“It was interesting,” said Eaton, a 26-year-old Oregon grad. “When I wanted to make a move, like I would in the [flat 400 meters], a hurdle would come up. So I slowed down.”Still, his time of 50.01 seconds would have been a world record as recently as June 1956. And he now stands 15th on the 2014 world list.
Not bad for a rookie.
It was the first time he’d ever run the 400 hurdles, he said. The longest he’d gone before was 300 meters in practice. And the race winner in 49.43, Jeshua Anderson, was a three-time NCAA champion for Washington State University with a best of 47.93.
In fact, Eaton’s time would have taken seventh in the USA national championships last year.
Of course, Eaton is world-class in the 110-meter high hurdles, where he has a best of 13.35 seconds. His best in the flat 400-meter dash is 45.64.
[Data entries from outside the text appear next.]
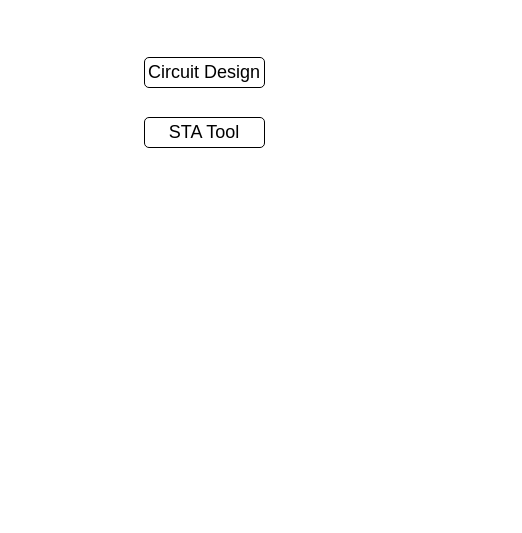
The draw.io diagram framework.drawio in kxzhu0505/Delay-Padding-For-Multi-corner, before the edit. Source tidied: cells renumbered, new cells numbered last; positions are measured from the earlier drawing's top-left corner, leaving out a move shared by most shapes. Both pictures are drawn from the tidied source at 100%, with x=0, y=0 at pixel (144, 57).
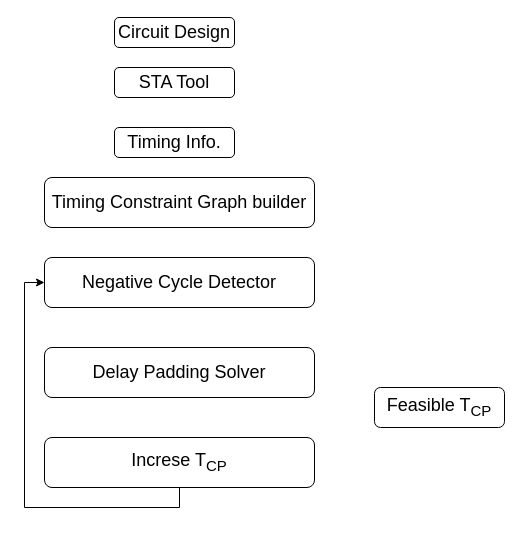
Above is the later version.

Change to the diagram source:
```diff
@@
 <mxGraphModel>
   <root>
     <mxCell id="0" />
     <mxCell id="1" parent="0" />
     <mxCell id="2" value="&lt;font style=&quot;font-size: 18px;&quot;&gt;Circuit Design&lt;/font&gt;" style="rounded=1;whiteSpace=wrap;html=1;" parent="1" vertex="1">
-      <mxGeometry width="120" height="30" as="geometry" />
+      <mxGeometry x="-30" y="-40" width="120" height="30" as="geometry" />
     </mxCell>
     <mxCell id="3" value="&lt;font style=&quot;font-size: 18px;&quot;&gt;STA Tool&lt;/font&gt;" style="rounded=1;whiteSpace=wrap;html=1;" parent="1" vertex="1">
-      <mxGeometry y="60" width="120" height="30" as="geometry" />
+      <mxGeometry x="-30" y="10" width="120" height="30" as="geometry" />
     </mxCell>
+    <mxCell id="4" value="&lt;font style=&quot;font-size: 18px;&quot;&gt;Timing Info.&lt;/font&gt;" style="rounded=1;whiteSpace=wrap;html=1;" parent="1" vertex="1">
+      <mxGeometry x="-30" y="70" width="120" height="30" as="geometry" />
+    </mxCell>
+    <mxCell id="5" value="&lt;font style=&quot;font-size: 18px;&quot;&gt;Timing Constraint Graph builder&lt;/font&gt;" style="rounded=1;whiteSpace=wrap;html=1;" parent="1" vertex="1">
+      <mxGeometry x="-100" y="120" width="270" height="50" as="geometry" />
+    </mxCell>
+    <mxCell id="6" value="&lt;font style=&quot;font-size: 18px;&quot;&gt;Negative Cycle Detector&lt;/font&gt;" style="rounded=1;whiteSpace=wrap;html=1;" parent="1" vertex="1">
+      <mxGeometry x="-100" y="200" width="270" height="50" as="geometry" />
+    </mxCell>
+    <mxCell id="7" value="&lt;font style=&quot;font-size: 18px;&quot;&gt;Delay Padding Solver&lt;/font&gt;" style="rounded=1;whiteSpace=wrap;html=1;" parent="1" vertex="1">
+      <mxGeometry x="-100" y="290" width="270" height="50" as="geometry" />
+    </mxCell>
+    <mxCell id="8" style="edgeStyle=orthogonalEdgeStyle;rounded=0;jettySize=auto;html=1;entryX=0;entryY=0.5;entryDx=0;entryDy=0;" parent="1" edge="1" source="9" target="6">
+      <mxGeometry relative="1" as="geometry">
+        <Array as="points">
+          <mxPoint x="35" y="450" />
+          <mxPoint x="-120" y="450" />
+          <mxPoint x="-120" y="225" />
+        </Array>
+      </mxGeometry>
+    </mxCell>
+    <mxCell id="9" value="&lt;span style=&quot;font-size: 18px;&quot;&gt;Increse T&lt;sub&gt;CP&lt;/sub&gt;&lt;/span&gt;" style="rounded=1;whiteSpace=wrap;html=1;" parent="1" vertex="1">
+      <mxGeometry x="-100" y="380" width="270" height="50" as="geometry" />
+    </mxCell>
+    <mxCell id="10" value="&lt;font style=&quot;font-size: 18px;&quot;&gt;Feasible T&lt;sub&gt;CP&lt;/sub&gt;&lt;/font&gt;" style="rounded=1;whiteSpace=wrap;html=1;" parent="1" vertex="1">
+      <mxGeometry x="230" y="330" width="130" height="40" as="geometry" />
+    </mxCell>
   </root>
 </mxGraphModel>
```
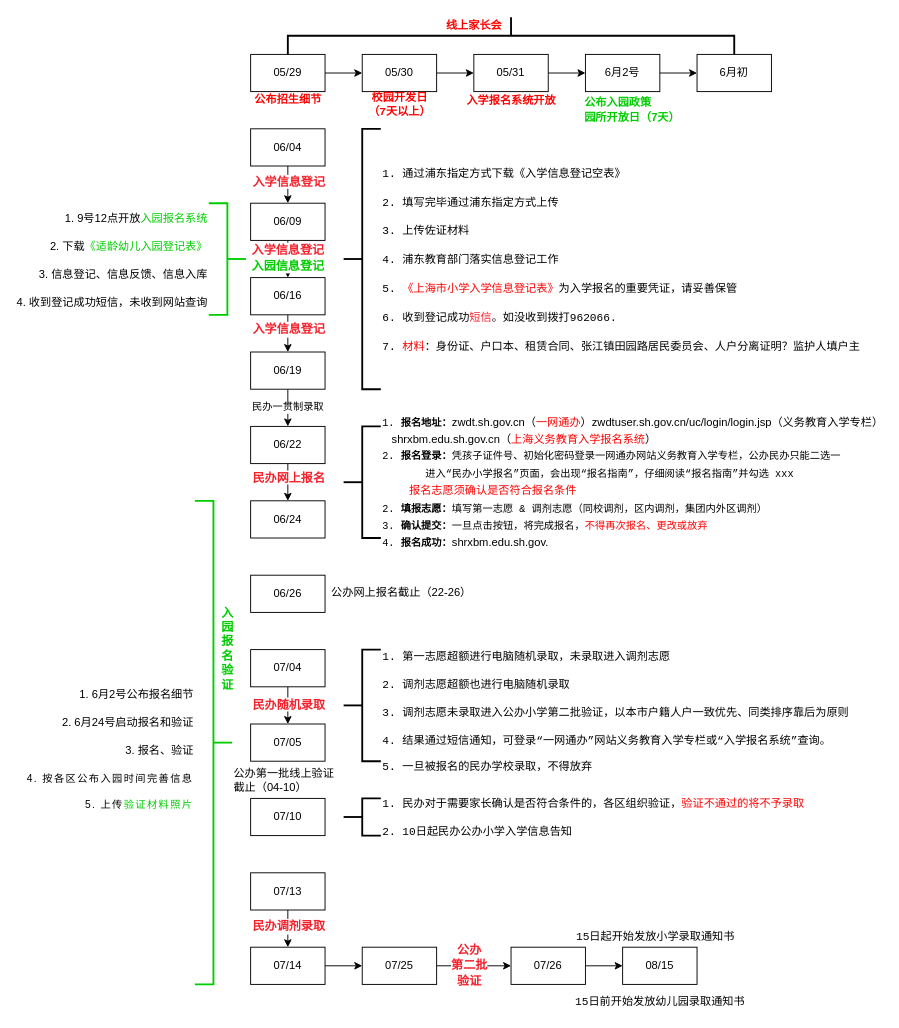
The draw.io diagram page "2022入学" (2 of 2) of 生活设计.drawio in JudeSheng/design, before the edit. Source tidied: cells renumbered, new cells numbered last; positions are measured from the earlier drawing's top-left corner, leaving out a move shared by most shapes. Both pictures are drawn from the tidied source at 93%, with x=0, y=0 at pixel (194, 17).
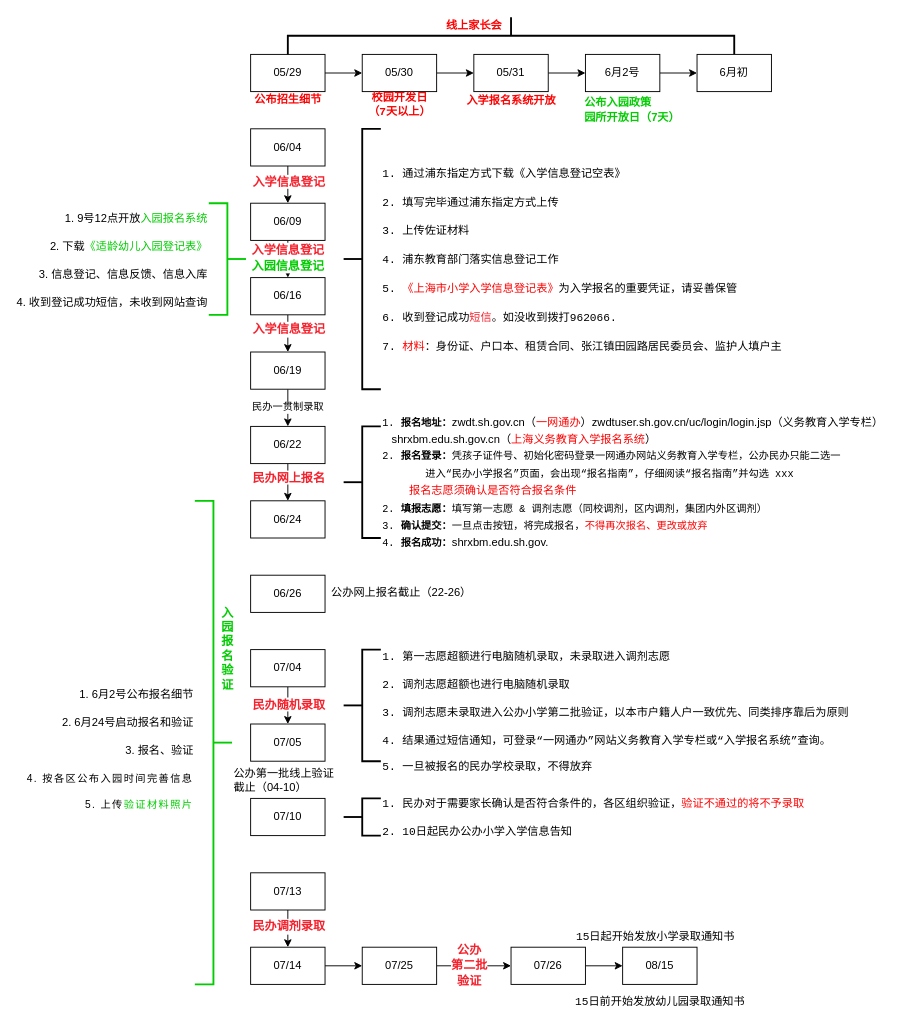
Above is the later version.

Change to the diagram source:
```diff
@@
-    <mxCell id="29" value="&lt;p style=&quot;line-height: 1.5;&quot;&gt;&lt;font face=&quot;Courier New&quot;&gt;&lt;font style=&quot;font-size: 12px;&quot;&gt;1. 通过浦东指定方式下载&lt;font style=&quot;font-size: 12px;&quot;&gt;《&lt;span style=&quot;background-color: initial; font-size: 12px;&quot;&gt;入学信息登记空表&lt;/span&gt;&lt;span style=&quot;background-color: initial; font-size: 12px;&quot;&gt;》&lt;/span&gt;&lt;/font&gt;&lt;/font&gt;&lt;/font&gt;&lt;/p&gt;&lt;p style=&quot;line-height: 1.5;&quot;&gt;&lt;font face=&quot;Courier New&quot;&gt;&lt;font style=&quot;font-size: 12px;&quot;&gt;&lt;font style=&quot;font-size: 12px;&quot;&gt;&lt;span style=&quot;background-color: initial; font-size: 12px;&quot;&gt;2. 填写完毕通过浦东指定方式上传&lt;/span&gt;&lt;/font&gt;&lt;/font&gt;&lt;/font&gt;&lt;/p&gt;&lt;p style=&quot;line-height: 1.5;&quot;&gt;&lt;font face=&quot;Courier New&quot;&gt;&lt;font style=&quot;font-size: 12px;&quot;&gt;&lt;span style=&quot;background-color: initial;&quot;&gt;3. 上传佐证材料&lt;/span&gt;&lt;/font&gt;&lt;/font&gt;&lt;/p&gt;&lt;p style=&quot;line-height: 1.5;&quot;&gt;&lt;font face=&quot;Courier New&quot;&gt;&lt;font style=&quot;font-size: 12px;&quot;&gt;&lt;span style=&quot;background-color: initial;&quot;&gt;4. 浦东&lt;/span&gt;&lt;/font&gt;&lt;span style=&quot;background-color: initial;&quot;&gt;教育部门落实信息登记工作&lt;/span&gt;&lt;/font&gt;&lt;/p&gt;&lt;p style=&quot;line-height: 1.5;&quot;&gt;&lt;font face=&quot;Courier New&quot;&gt;&lt;span style=&quot;background-color: initial;&quot;&gt;5.&amp;nbsp;&lt;/span&gt;&lt;span style=&quot;background-color: initial;&quot;&gt;&lt;font color=&quot;#ff0000&quot;&gt;《上海市小学入学信息登记表》&lt;/font&gt;为入学报名的重要凭证，请妥善保管&lt;/span&gt;&lt;/font&gt;&lt;/p&gt;&lt;p style=&quot;line-height: 1.5;&quot;&gt;&lt;font face=&quot;Courier New&quot;&gt;&lt;span style=&quot;background-color: initial;&quot;&gt;6.&amp;nbsp;&lt;/span&gt;&lt;span style=&quot;background-color: initial;&quot; class=&quot;ne-text&quot;&gt;收到登记成功&lt;/span&gt;&lt;span style=&quot;background-color: initial; color: rgb(245, 34, 45);&quot; class=&quot;ne-text&quot;&gt;短信&lt;/span&gt;&lt;span style=&quot;background-color: initial;&quot; class=&quot;ne-text&quot;&gt;。如没收到拨打962066.&lt;/span&gt;&lt;/font&gt;&lt;/p&gt;&lt;p style=&quot;line-height: 1.5;&quot;&gt;&lt;font face=&quot;Courier New&quot;&gt;&lt;span style=&quot;background-color: initial;&quot; class=&quot;ne-text&quot;&gt;7. &lt;font color=&quot;#ff0000&quot;&gt;材料&lt;/font&gt;：身份证、户口本、租赁合同、张江镇田园路居民委员会、人户分离证明？监护人填户主&lt;/span&gt;&lt;/font&gt;&lt;/p&gt;" style="strokeWidth=2;html=1;shape=mxgraph.flowchart.annotation_2;align=left;labelPosition=right;fontSize=12;verticalAlign=middle;horizontal=1;spacing=2;spacingTop=1;fontFamily=Helvetica;" parent="1" vertex="1">
+    <mxCell id="29" value="&lt;p style=&quot;line-height: 1.5;&quot;&gt;&lt;font face=&quot;Courier New&quot;&gt;&lt;font style=&quot;font-size: 12px;&quot;&gt;1. 通过浦东指定方式下载&lt;font style=&quot;font-size: 12px;&quot;&gt;《&lt;span style=&quot;background-color: initial; font-size: 12px;&quot;&gt;入学信息登记空表&lt;/span&gt;&lt;span style=&quot;background-color: initial; font-size: 12px;&quot;&gt;》&lt;/span&gt;&lt;/font&gt;&lt;/font&gt;&lt;/font&gt;&lt;/p&gt;&lt;p style=&quot;line-height: 1.5;&quot;&gt;&lt;font face=&quot;Courier New&quot;&gt;&lt;font style=&quot;font-size: 12px;&quot;&gt;&lt;font style=&quot;font-size: 12px;&quot;&gt;&lt;span style=&quot;background-color: initial; font-size: 12px;&quot;&gt;2. 填写完毕通过浦东指定方式上传&lt;/span&gt;&lt;/font&gt;&lt;/font&gt;&lt;/font&gt;&lt;/p&gt;&lt;p style=&quot;line-height: 1.5;&quot;&gt;&lt;font face=&quot;Courier New&quot;&gt;&lt;font style=&quot;font-size: 12px;&quot;&gt;&lt;span style=&quot;background-color: initial;&quot;&gt;3. 上传佐证材料&lt;/span&gt;&lt;/font&gt;&lt;/font&gt;&lt;/p&gt;&lt;p style=&quot;line-height: 1.5;&quot;&gt;&lt;font face=&quot;Courier New&quot;&gt;&lt;font style=&quot;font-size: 12px;&quot;&gt;&lt;span style=&quot;background-color: initial;&quot;&gt;4. 浦东&lt;/span&gt;&lt;/font&gt;&lt;span style=&quot;background-color: initial;&quot;&gt;教育部门落实信息登记工作&lt;/span&gt;&lt;/font&gt;&lt;/p&gt;&lt;p style=&quot;line-height: 1.5;&quot;&gt;&lt;font face=&quot;Courier New&quot;&gt;&lt;span style=&quot;background-color: initial;&quot;&gt;5.&amp;nbsp;&lt;/span&gt;&lt;span style=&quot;background-color: initial;&quot;&gt;&lt;font color=&quot;#ff0000&quot;&gt;《上海市小学入学信息登记表》&lt;/font&gt;为入学报名的重要凭证，请妥善保管&lt;/span&gt;&lt;/font&gt;&lt;/p&gt;&lt;p style=&quot;line-height: 1.5;&quot;&gt;&lt;font face=&quot;Courier New&quot;&gt;&lt;span style=&quot;background-color: initial;&quot;&gt;6.&amp;nbsp;&lt;/span&gt;&lt;span style=&quot;background-color: initial;&quot; class=&quot;ne-text&quot;&gt;收到登记成功&lt;/span&gt;&lt;span style=&quot;background-color: initial; color: rgb(245, 34, 45);&quot; class=&quot;ne-text&quot;&gt;短信&lt;/span&gt;&lt;span style=&quot;background-color: initial;&quot; class=&quot;ne-text&quot;&gt;。如没收到拨打962066.&lt;/span&gt;&lt;/font&gt;&lt;/p&gt;&lt;p style=&quot;line-height: 1.5;&quot;&gt;&lt;font face=&quot;Courier New&quot;&gt;&lt;span style=&quot;background-color: initial;&quot; class=&quot;ne-text&quot;&gt;7. &lt;font color=&quot;#ff0000&quot;&gt;材料&lt;/font&gt;：身份证、户口本、租赁合同、张江镇田园路居民委员会、监护人填户主&lt;/span&gt;&lt;/font&gt;&lt;/p&gt;" style="strokeWidth=2;html=1;shape=mxgraph.flowchart.annotation_2;align=left;labelPosition=right;fontSize=12;verticalAlign=middle;horizontal=1;spacing=2;spacingTop=1;fontFamily=Helvetica;" parent="1" vertex="1">
       <mxGeometry x="160" y="120" width="40" height="280" as="geometry" />
     </mxCell>
```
Eaton said that before Saturday’s race he had no idea what he would run.
“Now I see 48 [seconds] is possible,” he said. “I don’t see any reason why I wouldn’t be able to run 48,” which — if he means 48.0 — has been done by only several dozen men and would be less than a second off the best of Edwin Moses (47.02), the event’s greatest star.
Second after Anderson was Miles Ukaoma of Nebraska (49.76). He was trailed by Nigerian Olympian Amaechi Morton at 49.95, an Atlanta-born NCAA champion who came over to congratulate Eaton.
Eaton’s debut at the long hurdles — in lane 6 over 10 barriers around a complete lap — was long-awaited.
Asked why he was tackling the grueling event, the Nike-sponsored athlete said: “It’s an off-year,” with no Olympics of IAAF world outdoor championships. “Something different.”
Eaton said he ran 13 steps between hurdles until the sixth barrier, when he switched to 14 — meaning he switched legs that go over the hurdle first.
The majority of fans posting to the Track & Field News message board were impressed.
“I find that an awesome first go!” said one.
“You aren’t kidding,” said another. “The race is a man-killer and he put up a fantastic first effort.”
A third remarked: “If anyone was expecting [under] 49.50, then they probably don’t really understand our sport. That opener is remarkable.”
“The guy is a beast, a superman for even getting into this event,” said a fourth. “My deepest admiration and respect for the man.”
Eaton’s wife, Canadian Olympian and heptathlete Brianne Theisen-Eaton, also competed at the 56th Mt. SAC Relays under sunny skies and temperatures in the high 70s.
She was a matching fourth in the women’s elite invitational long jump, going 6.38 meters (just under 21 feet) behind event winner Whitney Gipson of Nike, who leaped 6.49 meters (21-3 1/2). And she took sixth in the 100-meter hurdles, clocking 13.08 seconds behind the winning 12.71 of Arkansas State’s Sharika Nelvis.